#### [Web page edit records]

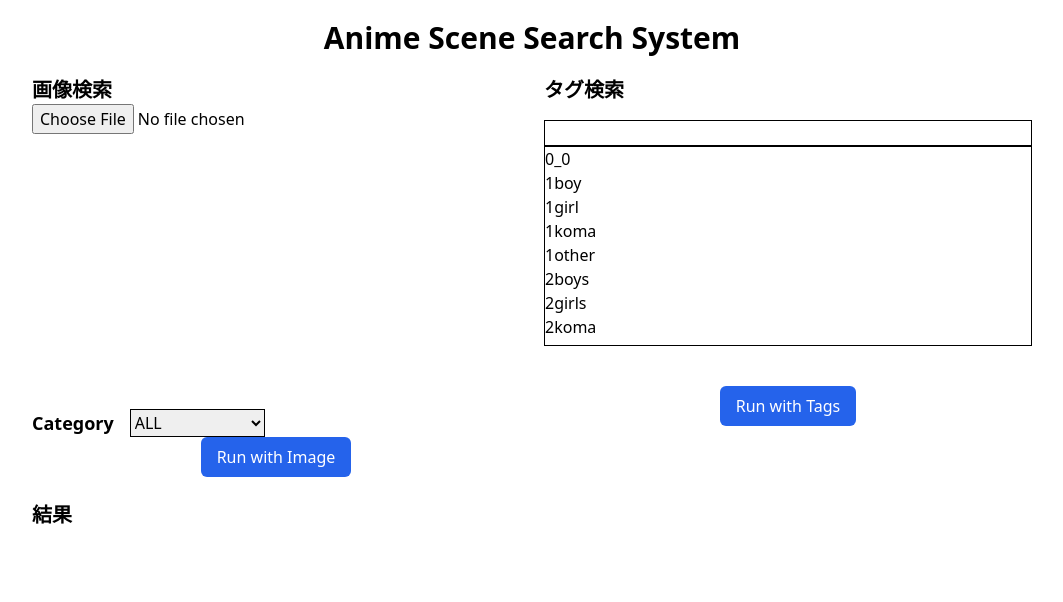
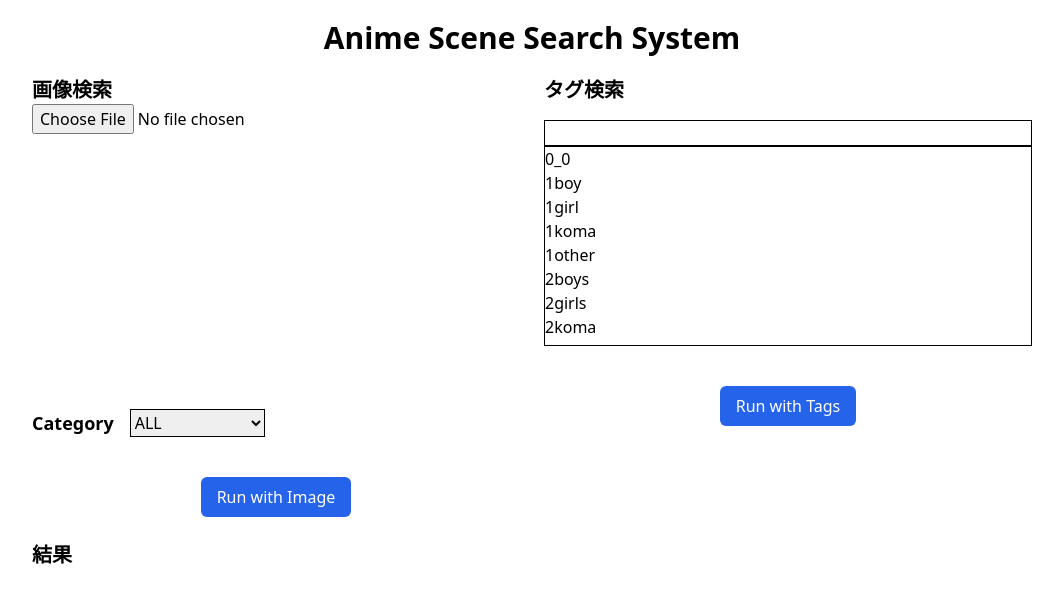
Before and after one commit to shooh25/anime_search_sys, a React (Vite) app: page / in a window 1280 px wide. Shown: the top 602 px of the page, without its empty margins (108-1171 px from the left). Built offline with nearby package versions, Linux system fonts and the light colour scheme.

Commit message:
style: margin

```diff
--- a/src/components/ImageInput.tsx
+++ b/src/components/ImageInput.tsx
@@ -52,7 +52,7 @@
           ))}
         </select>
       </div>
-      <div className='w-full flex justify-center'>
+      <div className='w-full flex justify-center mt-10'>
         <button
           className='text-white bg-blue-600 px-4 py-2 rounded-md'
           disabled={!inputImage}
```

--

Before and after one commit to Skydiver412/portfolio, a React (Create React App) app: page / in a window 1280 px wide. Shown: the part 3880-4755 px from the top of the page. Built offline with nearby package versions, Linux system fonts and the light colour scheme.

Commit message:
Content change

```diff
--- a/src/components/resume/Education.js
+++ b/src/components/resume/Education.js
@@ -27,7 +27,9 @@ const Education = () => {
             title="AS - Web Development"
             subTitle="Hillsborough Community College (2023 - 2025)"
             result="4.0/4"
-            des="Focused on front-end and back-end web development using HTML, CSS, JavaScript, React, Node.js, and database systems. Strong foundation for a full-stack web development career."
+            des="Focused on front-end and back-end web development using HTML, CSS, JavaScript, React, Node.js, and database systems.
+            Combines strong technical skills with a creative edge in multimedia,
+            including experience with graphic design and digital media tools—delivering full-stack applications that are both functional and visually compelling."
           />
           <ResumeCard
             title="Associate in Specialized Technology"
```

#### [Try it]
Go through the data above and return each line containing the string "className".

#### [Solved exercise]
-      <div className='w-full flex justify-center'>
+      <div className='w-full flex justify-center mt-10'>
           className='text-white bg-blue-600 px-4 py-2 rounded-md'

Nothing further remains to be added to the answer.